So you think you’re an ace tree identifier. Those big scalloped leaves are from oak trees, the three-fingered hand shapes are maple leaves, those little oval leaves marching in a double line along a stem are from an ash—boo yah!
OK, now do it without any leaves.
And yes, you can…with a little help from Jim Jabcon, assistant ecologist for natural areas. The other day, Jabcon walked me through the McDonald Woods and began my education.
First, he corrected my misinformation. I always thought the trick was looking at the tree’s habit—its size and shape. But no—especially not in a natural woodland like this. A tree’s habit depends on where it is growing—how crowded it is by other trees and what it has to do to catch some sunlight.
“Any tree will change its habit depending on what is given to it,” he said as we walked into the woods. “You can probably get 100 trees in a row, but it’s like a fingerprint. They all have different spaces, different light; they’re all going to be different.”
Still, there are some distinctive shapes. Does the tree have thick branches, even at its top with a fearsome, gnarly look worthy of a horror movie? Jabcon nodded at a towering behemoth that could have played a role in The Exorcist: it was an oak.
But let’s start with a major clue: bark.
Jabcon cast a practiced eye—an artist’s eye, in fact, for his degree is in fine art—over the trees. He pointed out a tall tree whose trunk was covered in thick, rough bark.
That bark is the giveaway. The tree was an oak; the tough bark is its secret to surviving fires.
Nearby, another tree boasted thick bark with a rugged geometry, forming blocky rectangles running vertically up the tree in a kind of forest version of cubism.
“This is your black walnut,” Jabcon said. “It’s got a really good knobby bark.”
It also had another tree, a small sapling, growing in a crook about 5 feet up. Jabcon pulled it out and showed how its slender reddish branches were covered with a white chalky material that scraped off easily. “This is your box elder, in the maple family,” he said.
And further along the trail was a tree that won my heart because it looked like another part of a human body.
Its smooth, gray trunk was wrapped in bark with the sinewy look of muscle.
That was because the tree was a muscle wood—the common name for an American hornbeam, bestowed because of the signature appearance of its bark.
Walking on, we stopped at another tree with its own distinctive bark, which looks like big hunks of bark pasted onto the trunk and separated by deep grooves. That “warty” bark, as Jabcon put it, identified it as hackberry (Celtis occidentalis).
Still, bark isn’t the only clue. Jabcon pulled a slender branch close and examined the leaf buds running along its length.
They were in neat pairs, each bud opposite another. “Very few trees have opposite leaf buds,” he said. “Ashes. Maples. So if you’ve got opposite buds you can narrow it down.”
To make the final ID, he examined the terminal bud—the bud at the very end of the branch.
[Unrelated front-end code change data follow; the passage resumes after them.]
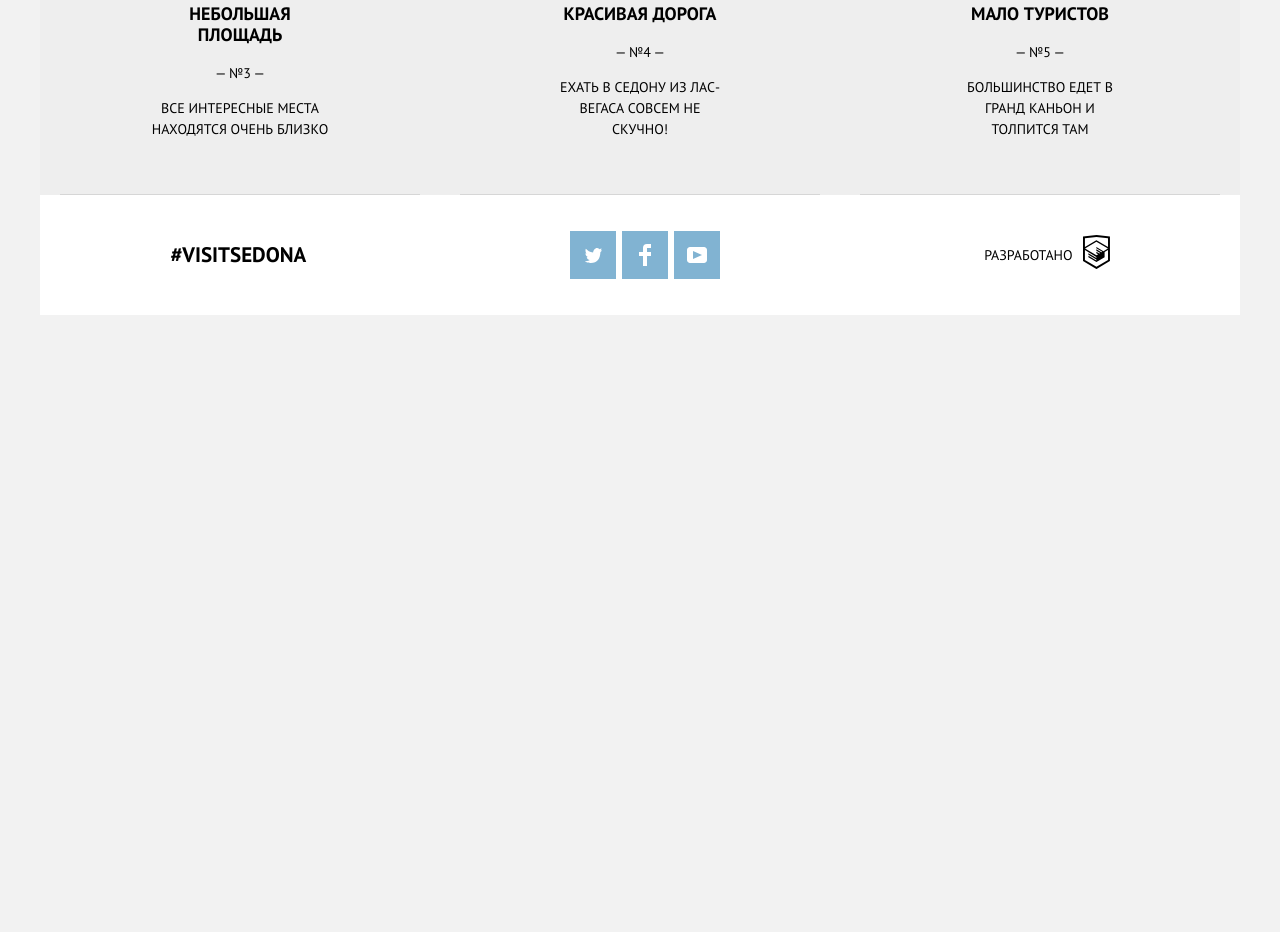
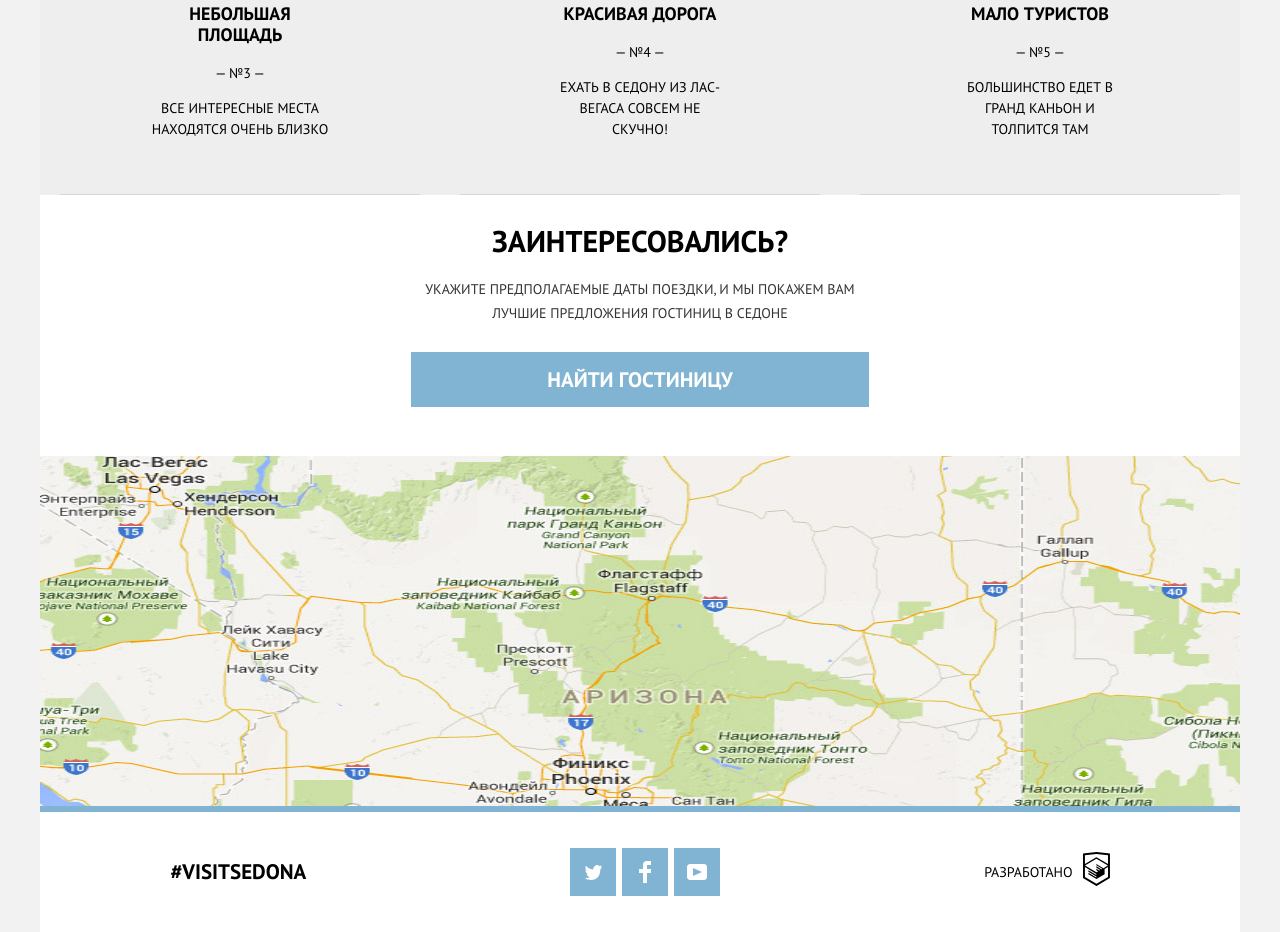
Before and after one commit to ktamis/1347967-sedona-20, a website: page source/index.html in a window 1280 px wide. Shown: the part 1993-2925 px from the top of the page. Before the commit the page ends 2308 px from the top, so only its background shows below. Drawn offline with nearby package versions, Linux system fonts and the light colour scheme; files that its build step writes are made by us from their sources.

Commit message:
Add maps

```diff
--- a/source/index.html
+++ b/source/index.html
@@ -27,12 +27,12 @@
   <a class="page-header__logo">
     <picture>
       <source media="(min-width: 1200px)" srcset="img/logo-sedona-desktop.svg">
-    <img class="page-header__logo--size" src="img/logo-sedona-mobile.svg" width="102" height="84" alt="Логотип Седоны">
+      <img class="page-header__logo--size" src="img/logo-sedona-mobile.svg" width="102" height="84" alt="Логотип Седоны">
     </picture>
   </a>
 </header>
 
-<main class="page-main">
+  <main class="page-main">
   <h1 class="visually-hidden">Седона - городок в Аризоне</h1>
 
   <section class="page-ad">
@@ -54,9 +54,9 @@
     </div>
     <div class="reason__picture">
       <picture>
-        <source  media="(min-width: 768px)" srcset="img/main-city-tablet@1x.jpg">
-        <source  media="(min-width: 1200px)" srcset="img/main-city-desktop@1x.jpg">
-      <img class="reason__picture--size" src="img/main-city-mobile@1x.jpg" width="320" height="260" alt="Фото города Седоны, причина №1">
+        <source media="(min-width: 768px)" srcset="img/main-city-tablet@1x.jpg">
+        <source media="(min-width: 1200px)" srcset="img/main-city-desktop@1x.jpg">
+        <img class="reason__picture--size" src="img/main-city-mobile@1x.jpg" width="320" height="260" alt="Фото города Седоны, причина №1">
       </picture>
     </div>
   </section>
@@ -82,9 +82,9 @@
     <h3 class="visually-hidden">Вторая причина для посещения Седоны</h3>
     <div class="reason__picture">
       <picture>
-        <source  media="(min-width: 768px)" srcset="img/main-bridge-tablet@1x.jpg">
-        <source  media="(min-width: 1200px)" srcset="img/main-bridge-desktop@1x.jpg">
-      <img class="reason__picture--size" src="img/main-bridge-mobile@1x.jpg" width="320" height="260" alt="Фото моста дьявола, причина №2">
+        <source media="(min-width: 768px)" srcset="img/main-bridge-tablet@1x.jpg">
+        <source media="(min-width: 1200px)" srcset="img/main-bridge-desktop@1x.jpg">
+        <img class="reason__picture--size" src="img/main-bridge-mobile@1x.jpg" width="320" height="260" alt="Фото моста дьявола, причина №2">
       </picture>
     </div>
     <div class="reason__wrapper color-white">
@@ -113,6 +113,23 @@
       <p class="reason__title">Мало туристов</p>
       <p class="reason__number">— №5 —</p>
       <p>Большинство едет в Гранд Каньон и толпится там</p>
+    </div>
+  </section>
+
+  <section class="search">
+    <div class="search__content">
+      <p class="visually-hidden">Поиск гостиниц в Седоне</p>
+      <p class="search__question">Заинтересовались?</p>
+      <p class="search__choice">Укажите предполагаемые даты поездки, и мы покажем вам лучшие предложения гостиниц в Седоне</p>
+      <button class="search__button search__button--colorname search__button--filter" type="button">Найти гостиницу
+      </button>
+    </div>
+    <div class="search__map">
+      <picture>
+        <source media="(min-width: 768px)" srcset="img/bg-map-tablet@1x.jpg">
+        <source media="(min-width: 1200px)" srcset="img/bg-map-desktop@1x.jpg">
+        <img class="search__map--size" src="img/bg-map-mobile@1x.jpg" alt="Карта расположения города Седона в штате Аризона" width="320" height="350">
+      </picture>
     </div>
   </section>
 </main>
--- a/source/sass/blocks/container.scss
+++ b/source/sass/blocks/container.scss
@@ -15,14 +15,3 @@
     width: 1200px;
   }
 }
-
-.contant {
-  @media (min-width: $tablet-width) {
-    display: flex;
-    flex-wrap: wrap;
-    margin: 59px 60px;
-  }
-  @media (min-width: $desktop-width) {
-      margin: 0;
-    }
-}
--- /dev/null
+++ b/source/sass/blocks/content.scss
@@ -0,0 +1,10 @@
+.content {
+  @media (min-width: $tablet-width) {
+    display: flex;
+    flex-wrap: wrap;
+    margin: 59px 60px;
+  }
+  @media (min-width: $desktop-width) {
+    margin: 0;
+  }
+}
--- a/source/sass/blocks/photo.scss
+++ b/source/sass/blocks/photo.scss
@@ -47,7 +47,7 @@
     height: 400px;
   }
 }
-.photo_caption {
+.photo__caption {
   position: relative;
   padding-top: 11px;
   padding-left: 20px;
@@ -63,7 +63,7 @@
   margin: 0;
 }
 
-.photo_autor {
+.photo__autor {
   margin: 0;
   line-height: 24px;
   text-transform: none;
--- a/source/sass/blocks/reason-services.scss
+++ b/source/sass/blocks/reason-services.scss
@@ -3,14 +3,16 @@
   flex-wrap: wrap;
   flex-direction: column;
 
-  @media (min-width:$mobile-width-only) {
-    padding: 35px 40px 35px 70px;
-  }
-
   @media (min-width: $tablet-width) {
     display: flex;
     flex-direction: row;
     min-height: 330px;
+  }
+}
+
+@media (min-width:$mobile-width-only) {
+  .reason-services {
+    padding: 35px 40px 35px 70px;
   }
 }
 
--- /dev/null
+++ b/source/sass/blocks/search.scss
@@ -0,0 +1,100 @@
+.search {
+  position: relative;
+  text-align: center;
+}
+.search__content {
+  text-align: center;
+  margin: 0 auto;
+  padding-top: 33px;
+  padding-bottom: 49px;
+  background-color: #ffffff;
+}
+.search__question {
+  max-width: 261px;
+  font-size: 21px;
+  line-height: 26px;
+  @include font-style();
+  font-stretch: normal;
+  text-align: center;
+  margin: 0 auto 23px;
+
+  @media (min-width: $tablet-width) {
+    max-width: 435px;
+    font-size: 30px;
+    line-height: 26px;
+  }
+}
+.search__choice {
+  max-width: 261px;
+  font-weight: normal;
+  font-stretch: normal;
+  line-height: 24px;
+  text-align: center;
+  margin: 0 auto;
+  margin-bottom: 27px;
+  color: #333333;
+
+  @media (min-width: $tablet-width) {
+    max-width: 435px;
+  }
+}
+
+.search__button {
+  font-family: $primary-font;
+  font-size: 21px;
+  font-weight: bold;
+  font-stretch: normal;
+  line-height: 26px;
+  text-align: center;
+  text-transform: uppercase;
+  color: #ffffff;
+
+}
+/*
+.button-brown:hover, .button-brown:focus {
+  background-color: #604e43;
+}
+.button-brown:active {
+  background-color: #503e33;
+  color: rgba(255, 255, 255, 0.3);
+}
+*/
+.search__button--colorname {
+  background-color: $background;
+  border: none;
+}
+.search__button--filter {
+  display: block;
+  width: 280px;
+  padding: 14.5px 32px;
+  margin: 0 auto;
+
+  @media (min-width: $tablet-width) {
+    width: 458px;
+  }
+}
+.search__map {
+  background-color: $background;
+}
+
+.search__map--size {
+  height: 350px;
+  @media (min-width: $tablet-width) {
+    width: 768px;
+    height: 350px;
+  }
+  @media (min-width: $desktop-width) {
+    width: 1200px;
+    height: 350px;
+  }
+
+}
+/*
+.search__map {
+  position: relative;
+  background-color: #ebebeb;
+  background-image: url("../img/map.jpg");
+  background-repeat: no-repeat;
+  background-size: cover;
+  background-position: center bottom;
+}*/
--- a/source/sass/style.scss
+++ b/source/sass/style.scss
@@ -11,9 +11,11 @@
 //
 @import "blocks/reason";
 @import "blocks/reason-services";
+@import "blocks/search";
 //
 @import "blocks/user-form";
 @import "blocks/form";
 //
 @import "blocks/photo";
 @import "blocks/photo-gallery";
+@import "blocks/content";
```
Also changed, not shown: source/photo.html (+9 -9 lines).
It consisted of a cluster of three tiny points, making the branch look almost like a miniature deer hoof. That distinctive shape settled it: this was a white ash.
And so it went as we wandered through the woodland.
We looked at leaf buds, like the sulphur yellow leaf ones (“I love how cool they are,” Jabcon said) on a bitter nut, one of his favorite trees.
We looked at terminal buds, like the super-long ones that look like a goose’s bill and mark it as a nannyberry, a kind of viburnum.
We looked at bark, like the one hanging in huge strips off a tree. It was a shagbark hickory. This tree’s bark has peeled off in such big pieces that bats have hibernated beneath them.
And if all else fails, there is another clue still there in winter, though soon it could be hidden under snow.
“It’s OK to cheat and look at leaves on the ground,” Jabcon said cheerfully, picking up a few oak leaves to prove the point. “They’re still there.”